Every line below that holds the word "boxWidth" must be listed.

(Structured diff data)
= = =
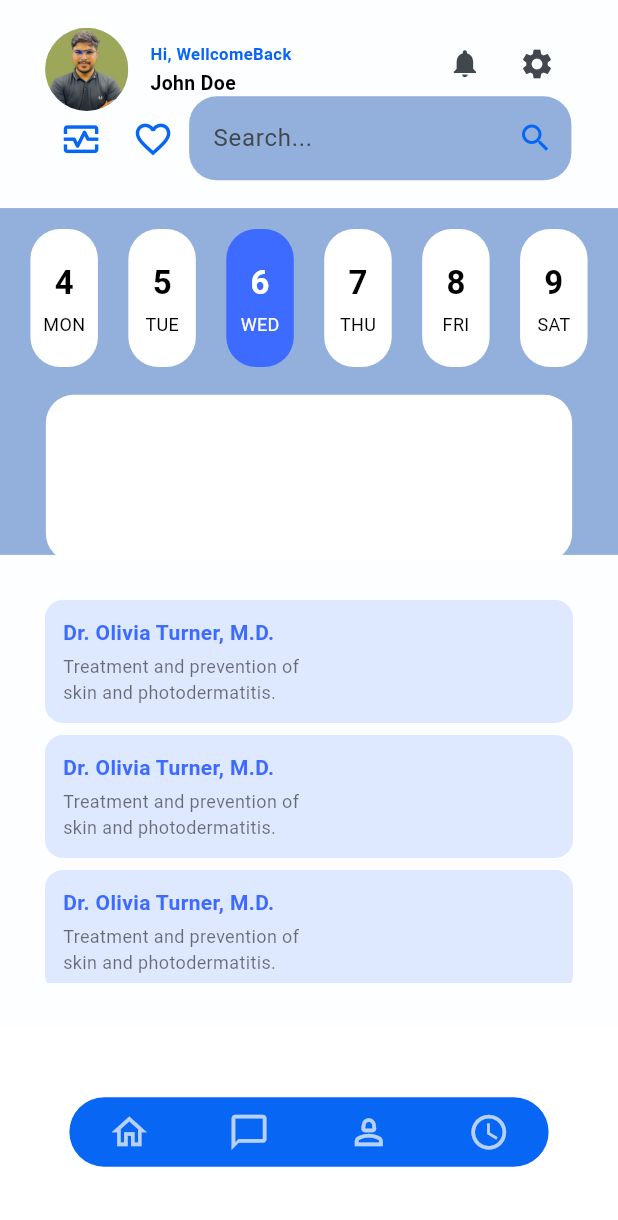
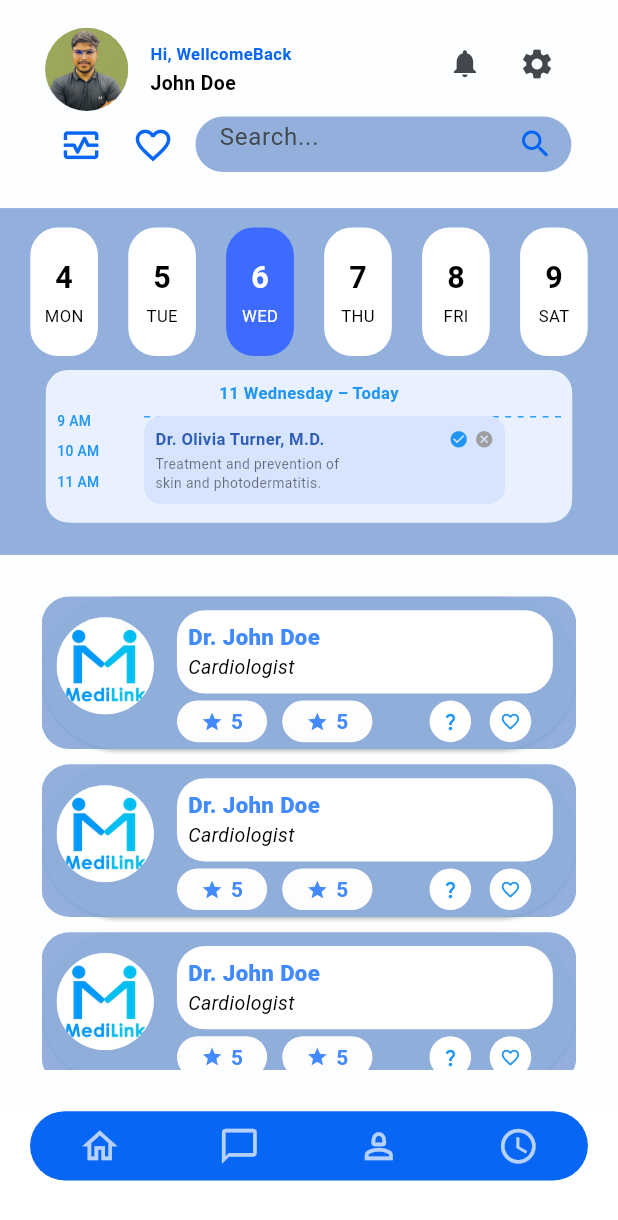
Before and after one commit to Hammad-Ahmed-Software-Developer/Medi_link, a Flutter app: the screen it shows after launch, on a phone screen of 412 x 824 dp. Shown: the top 1220 px of the screen. Run offline on Flutter 3.47's test engine with Material 3 defaults, Android fonts, the phone set to English and light mode, and no system bars; our stand-ins replace flutter_screenutil, get, local_auth, pin_code_fields, sms_autofill; Roboto replaces fonts that are missing (Poppins).

Commit message:
home page final ui

```diff
--- a/lib/views/custom widgets/bottomnavigate.dart
+++ b/lib/views/custom widgets/bottomnavigate.dart
@@ -7,7 +7,7 @@ class custombottom_navigation extends StatelessWidget {
   @override
   Widget build(BuildContext context) {
     return Padding(
-      padding: EdgeInsets.all(50.0.r),
+      padding: EdgeInsets.only(bottom: 40.h,left: 20.w, right: 20.w),
       child: Container(
         width: 50.w,
         height: 50.h,
--- /dev/null
+++ b/lib/views/custom widgets/custom_app_widget.dart
@@ -0,0 +1,142 @@
+import 'package:flutter/material.dart';
+import 'package:flutter_screenutil/flutter_screenutil.dart';
+
+class TimeSlotWidget extends StatelessWidget {
+  @override
+  Widget build(BuildContext context) {
+    return Container(
+      width: 350.w,
+      height: 110.h,
+      padding: EdgeInsets.all(8.r),
+      decoration: BoxDecoration(
+        color: Color(0xFFE9F0FF), // light blue background
+        borderRadius: BorderRadius.circular(16.r),
+      ),
+      child: Column(
+        crossAxisAlignment: CrossAxisAlignment.start,
+        children: [
+          // Date Row
+          Center(
+            child: Text(
+              "11 Wednesday – Today",
+              style: TextStyle(
+                color: Colors.blue,
+                fontWeight: FontWeight.bold,
+                fontSize: 12.sp,
+              ),
+            ),
+          ),
+          SizedBox(height: 4.h),
+
+          // Time + Appointment Row (single row shown due to limited height)
+          Row(
+            crossAxisAlignment: CrossAxisAlignment.start,
+            children: [
+              // Time
+              SizedBox(
+                width: 50.w,
+                child: Column(
+                  crossAxisAlignment: CrossAxisAlignment.start,
+                  children: [
+                    timeText("9 AM"),
+                    SizedBox(height: 8.h),
+                    timeText("10 AM"),
+                    SizedBox(height: 8.h),
+                    timeText("11 AM"),
+                  ],
+                ),
+              ),
+
+              // Appointment Box with dotted line
+              Expanded(
+                child: Container(
+                  height: 60,
+                  margin: EdgeInsets.only(left: 8.w, top: 4.h),
+                  child: Stack(children: [dottedLine(), appointmentBox()]),
+                ),
+              ),
+            ],
+          ),
+        ],
+      ),
+    );
+  }
+
+  Widget timeText(String time) {
+    return Text(
+      time,
+      style: TextStyle(
+        color: Colors.blue,
+        fontWeight: FontWeight.w500,
+        fontSize: 10.sp,
+      ),
+    );
+  }
+
+  Widget dottedLine() {
+    return LayoutBuilder(
+      builder: (context, constraints) {
+        final boxWidth = constraints.constrainWidth();
+        final dashWidth = 4.0.w;
+        final dashCount = (boxWidth / (2.w * dashWidth)).floor();
+        return Row(
+          mainAxisAlignment: MainAxisAlignment.spaceBetween,
+          children: List.generate(dashCount, (_) {
+            return SizedBox(
+              width: dashWidth,
+              height: 1.h,
+              child: DecoratedBox(
+                decoration: BoxDecoration(color: Colors.blue),
+              ),
+            );
+          }),
+        );
+      },
+    );
+  }
+
+  Widget appointmentBox() {
+    return Positioned(
+      top: 0.h,
+      child: Container(
+        width: 240.w,
+
+        padding: EdgeInsets.all(8.r),
+        decoration: BoxDecoration(
+          color: Color(0xFFD6E4FF),
+          borderRadius: BorderRadius.circular(12.r),
+        ),
+        child: Column(
+          crossAxisAlignment: CrossAxisAlignment.start,
+          children: [
+            Row(
+              children: [
+                Expanded(
+                  child: Text(
+                    "Dr. Olivia Turner, M.D.",
+                    style: TextStyle(
+                      fontWeight: FontWeight.bold,
+                      color: Color(0xFF2F5DB5),
+                      fontSize: 12.sp,
+                    ),
+                    overflow: TextOverflow.ellipsis,
+                  ),
+                ),
+                Icon(Icons.check_circle, size: 14.sp, color: Colors.blue),
+                SizedBox(width: 4.w),
+                Icon(Icons.cancel, size: 14.sp, color: Colors.grey),
+              ],
+            ),
+            SizedBox(height: 2.h),
+            Text(
+              "Treatment and prevention of\nskin and photodermatitis.",
+              style: TextStyle(fontSize: 10.sp),
+              maxLines: 2,
+              overflow: TextOverflow.ellipsis,
+            ),
+          ],
+        ),
+      ),
+    );
+  }
+}
--- a/lib/views/user_views/home_screen.dart
+++ b/lib/views/user_views/home_screen.dart
@@ -1,6 +1,7 @@
 import 'package:flutter/material.dart';
 import 'package:flutter_screenutil/flutter_screenutil.dart';
 import 'package:medi_link/views/custom%20widgets/bottomnavigate.dart';
+import 'package:medi_link/views/custom%20widgets/custom_app_widget.dart';
 import 'package:medi_link/views/custom%20widgets/drawer.dart';
 
 class HomeScreen extends StatelessWidget {
@@ -26,56 +27,56 @@ class HomeScreen extends StatelessWidget {
             children: [
               Container(
                 width: double.infinity,
-                height: 150.h,
+                height: 150.0.h,
                 child: Stack(
                   children: [
                     Positioned(
-                      top: 20.h,
-                      left: 30.w,
+                      top: 20.0.h,
+                      left: 30.0.w,
                       child: CircleAvatar(
-                        radius: 30.r,
+                        radius: 30.0.r,
                         backgroundImage: AssetImage(
                           'assets/images/profile.png',
                         ),
                       ),
                     ),
                     Positioned(
-                      top: 30.h,
-                      left: 100.w,
+                      top: 30.0.h,
+                      left: 100.0.w,
                       child: Text(
                         'Hi, WellcomeBack',
                         style: TextStyle(
-                          fontSize: 12.sp,
+                          fontSize: 12.0.sp,
                           fontWeight: FontWeight.bold,
                           color: Color.fromARGB(255, 8, 102, 245),
                         ),
                       ),
                     ),
                     Positioned(
-                      top: 50.h,
-                      left: 100.w,
+                      top: 50.0.h,
+                      left: 100.0.w,
                       child: Text(
                         'John Doe',
                         style: TextStyle(
-                          fontSize: 14.sp,
+                          fontSize: 14.0.sp,
                           fontWeight: FontWeight.bold,
                           color: Color.fromARGB(255, 0, 0, 0),
                         ),
                       ),
                     ),
                     Positioned(
-                      top: 20.h,
-                      right: 30.w,
+                      top: 20.0.h,
+                      right: 30.0.w,
                       child: Row(
                         mainAxisAlignment: MainAxisAlignment.end,
                         children: [
                           Container(
                             decoration: BoxDecoration(
-                              borderRadius: BorderRadius.circular(10.r),
+                              borderRadius: BorderRadius.circular(10.0.r),
                             ),
                             child: IconButton(
                               icon: Icon(Icons.notifications),
-                              iconSize: 24.sp,
+                              iconSize: 24.0.sp,
                               onPressed: () {
                                 // Handle notification icon press
                               },
@@ -91,10 +92,10 @@ class HomeScreen extends StatelessWidget {
                       ),
                     ),
                     Positioned(
-                      bottom: 20.h,
-                      left: 30.w,
+                      bottom: 20.0.h,
+                      left: 30.0.w,
                       child: Container(
-                        width: 350.w,
+                        width: 350.0.w,
                         child: Row(
                           mainAxisAlignment: MainAxisAlignment.spaceBetween,
                           children: [
@@ -104,7 +105,7 @@ class HomeScreen extends StatelessWidget {
                                 IconButton(
                                   icon: Icon(
                                     Icons.monitor_heart_outlined,
-                                    size: 30.sp,
+                                    size: 30.0.sp,
                                     color: Color.fromARGB(255, 8, 102, 245),
                                   ),
                                   onPressed: () {
@@ -114,7 +115,7 @@ class HomeScreen extends StatelessWidget {
                                 IconButton(
                                   icon: Icon(
                                     Icons.favorite_border_outlined,
-                                    size: 30.sp,
+                                    size: 30.0.sp,
                                     color: Color.fromARGB(255, 8, 102, 245),
                                   ),
                                   onPressed: () {
@@ -123,27 +124,22 @@ class HomeScreen extends StatelessWidget {
                                 ),
                               ],
                             ),
-                            Expanded(
-                              child: Container(
+                            Container(
+                              width: 250.w,
+                              height: 40.h,
                               child: TextField(
                                 keyboardType: TextInputType.text,
                                 decoration: InputDecoration(
                                   hintText: 'Search...',
                                   filled: true,
-                                    fillColor: Color.fromARGB(
-                                      206,
-                                      121,
-                                      157,
-                                      211,
-                                    ),
+                                  fillColor: Color.fromARGB(206, 121, 157, 211),
                                   border: OutlineInputBorder(
-                                      borderRadius: BorderRadius.circular(20.r),
+                                    borderRadius: BorderRadius.circular(20.0.r),
                                     borderSide: BorderSide.none,
                                   ),
                                   suffixIcon: Icon(
                                     Icons.search,
                                     color: Color.fromARGB(255, 8, 102, 245),
-                                    ),
                                   ),
                                 ),
                               ),
@@ -156,9 +152,9 @@ class HomeScreen extends StatelessWidget {
                 ),
               ),
               Container(
-                height: 250.h,
+                height: 250.0.h,
                 color: Color.fromARGB(206, 121, 157, 211),
-                padding: EdgeInsets.symmetric(vertical: 14),
+                padding: EdgeInsets.symmetric(vertical: 14.0.r),
                 child: Column(
                   mainAxisAlignment: MainAxisAlignment.start,
                   crossAxisAlignment: CrossAxisAlignment.center,
@@ -168,12 +164,12 @@ class HomeScreen extends StatelessWidget {
                       children: List.generate(6, (index) {
                         final isSelected = index == 2;
                         return Container(
-                          width: 45,
-                          padding: EdgeInsets.symmetric(vertical: 20),
+                          width: 45.0.w,
+                          padding: EdgeInsets.symmetric(vertical: 20.r),
                           decoration: BoxDecoration(
                             color:
                                 isSelected ? Color(0xFF3D6AFF) : Colors.white,
-                            borderRadius: BorderRadius.circular(20),
+                            borderRadius: BorderRadius.circular(20.0.r),
                           ),
                           child: Column(
                             children: [
@@ -181,16 +177,16 @@ class HomeScreen extends StatelessWidget {
                                 "${days[index]}",
                                 style: TextStyle(
                                   fontWeight: FontWeight.bold,
-                                  fontSize: 22,
+                                  fontSize: 22.0.sp,
                                   color:
                                       isSelected ? Colors.white : Colors.black,
                                 ),
                               ),
-                              SizedBox(height: 4),
+                              SizedBox(height: 4.0.h),
                               Text(
                                 weekDays[index],
                                 style: TextStyle(
-                                  fontSize: 12,
+                                  fontSize: 12.0.sp,
                                   color:
                                       isSelected ? Colors.white : Colors.black,
                                 ),
@@ -200,25 +196,22 @@ class HomeScreen extends StatelessWidget {
                         );
                       }),
                     ),
-                    SizedBox(height: 20.h),
+                    SizedBox(height: 10.0.h),
                     Container(
-                      width: 350.w,
+                      // height: 110.0.h,
+                      // width: 350.0.w,
                       decoration: BoxDecoration(
                         color: const Color.fromARGB(255, 255, 255, 255),
                         borderRadius: BorderRadius.circular(20.r),
                       ),
-                      height: 120.h,
-                      child: Column(children: [
-
-                        ],
-                      ),
+                      child: TimeSlotWidget(),
                     ),
                   ],
                 ),
               ),
               Expanded(
                 child: Padding(
-                  padding: const EdgeInsets.all(30.0),
+                  padding: EdgeInsets.all(30.0.r),
                   child: ListView.builder(
                     itemCount: 6,
                     itemBuilder: (BuildContext context, int index) {
@@ -235,45 +228,153 @@ class HomeScreen extends StatelessWidget {
     );
   }
 
-  Widget timeSlot(String time) {
-    return Padding(
-      padding: const EdgeInsets.symmetric(vertical: 4.0),
-      child: Text(
-        time,
-        style: TextStyle(fontWeight: FontWeight.bold, fontSize: 12),
-      ),
-    );
-  }
+
 
   Widget appointmentSlot() {
-    return Container(
-      margin: EdgeInsets.only(bottom: 8),
-      padding: EdgeInsets.all(12),
+    return Card(
+      margin: EdgeInsets.only(bottom: 11.h),
+      elevation: 1,
+      shape: RoundedRectangleBorder(
+        borderRadius: BorderRadius.circular(100.0.r),
+      ),
+      child: Container(
+        height: 110.h,
+        width: 300.w,
         decoration: BoxDecoration(
-        color: Color(0xFFDEE8FF),
-        borderRadius: BorderRadius.circular(12),
+          color: Color.fromARGB(206, 121, 157, 211),
+          borderRadius: BorderRadius.circular(20.r),
         ),
-      child: Row(
-        crossAxisAlignment: CrossAxisAlignment.start,
+        child: Stack(
           children: [
-          Column(
+            Positioned(
+              top: 15.h,
+              left: 10.w,
+              child: CircleAvatar(
+                radius: 35.r,
+                backgroundImage: AssetImage('assets/images/logo.png'),
+              ),
+            ),
+            Positioned(
+              top: 10.h,
+              left: 90.w,
+              child: Container(
+                width: 250.w,
+                height: 60.h,
+                decoration: BoxDecoration(
+                  color: const Color.fromARGB(255, 255, 255, 255),
+                  borderRadius: BorderRadius.circular(20.r),
+                ),
+                child: Padding(
+                  padding: EdgeInsets.all(8.0.r),
+                  child: Column(
                     crossAxisAlignment: CrossAxisAlignment.start,
                     children: [
                       Text(
-                "Dr. Olivia Turner, M.D.",
+                        'Dr. John Doe',
                         style: TextStyle(
-                  fontWeight: FontWeight.bold,
-                  color: Color(0xFF3D6AFF),
+                          fontSize: 16.sp,
+                          fontWeight: FontWeight.w900,
+                          color: Colors.blueAccent,
                         ),
                       ),
-              SizedBox(height: 4),
+                      // SizedBox(height: 4.h),
                       Text(
-                "Treatment and prevention of\nskin and photodermatitis.",
-                style: TextStyle(fontSize: 12),
+                        'Cardiologist',
+                        style: TextStyle(
+                          fontSize: 14.sp,
+                          fontStyle: FontStyle.italic,
+                          color: const Color.fromARGB(255, 0, 0, 0),
+                        ),
                       ),
                     ],
                   ),
+                ),
+              ),
+            ),
+            Positioned(
+              bottom: 5.h,
+              left: 90.w,
+              child: Container(
+                decoration: BoxDecoration(
+                  color: const Color.fromARGB(255, 253, 253, 253),
+                  borderRadius: BorderRadius.circular(20.r),
+                ),
+                width: 60.w,
+                height: 30.h,
+                child: Row(
+                  mainAxisAlignment: MainAxisAlignment.center,
+                  children: [
+                    Icon(Icons.star, size: 16.sp, color: Colors.blueAccent),
+                    SizedBox(width: 5.w),
+                    Text(
+                      '5',
+                      style: TextStyle(
+                        fontSize: 15.sp,
+                        fontWeight: FontWeight.bold,
+                        color: Colors.blueAccent,
+                      ),
+                    ),
                   ],
+                ),
+              ),
+            ),
+            Positioned(
+              bottom: 5.h,
+              left: 160.w,
+              child: Container(
+                decoration: BoxDecoration(
+                  color: const Color.fromARGB(255, 253, 253, 253),
+                  borderRadius: BorderRadius.circular(20.r),
+                ),
+                width: 60.w,
+                height: 30.h,
+                child: Row(
+                  mainAxisAlignment: MainAxisAlignment.center,
+                  children: [
+                    Icon(Icons.star, size: 16.sp, color: Colors.blueAccent),
+                    SizedBox(width: 5.w),
+                    Text(
+                      '5',
+                      style: TextStyle(
+                        fontSize: 15.sp,
+                        fontWeight: FontWeight.bold,
+                        color: Colors.blueAccent,
+                      ),
+                    ),
+                  ],
+                ),
+              ),
+            ),
+            Positioned(
+              bottom: 5.h,
+              right: 70.w,
+              child: CircleAvatar(
+                radius: 15.r, // size of the circle
+                backgroundColor:  Colors.white, // background color
+                child: Icon(
+                  Icons.question_mark,
+                  // icon color
+                  size: 15.sp,
+                 color:   Colors.blue,
+                ),
+              ),
+            ),
+            Positioned(
+              bottom: 5.h,
+              right: 30.w,
+              child: CircleAvatar(
+                radius: 15.r, // size of the circle
+                backgroundColor:  Colors.white, // background color
+                child: Icon(
+                  Icons.favorite_border,
+                  // icon color
+                  size: 15.sp,
+                 color:   Colors.blue,
+                ),
+              ),
+            ),
+          ],
+        ),
       ),
     );
   }
```
Lines whose indentation alone changed are shown as unchanged.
= = =
■ TASK RESULT
+        final boxWidth = constraints.constrainWidth();
+        final dashCount = (boxWidth / (2.w * dashWidth)).floor();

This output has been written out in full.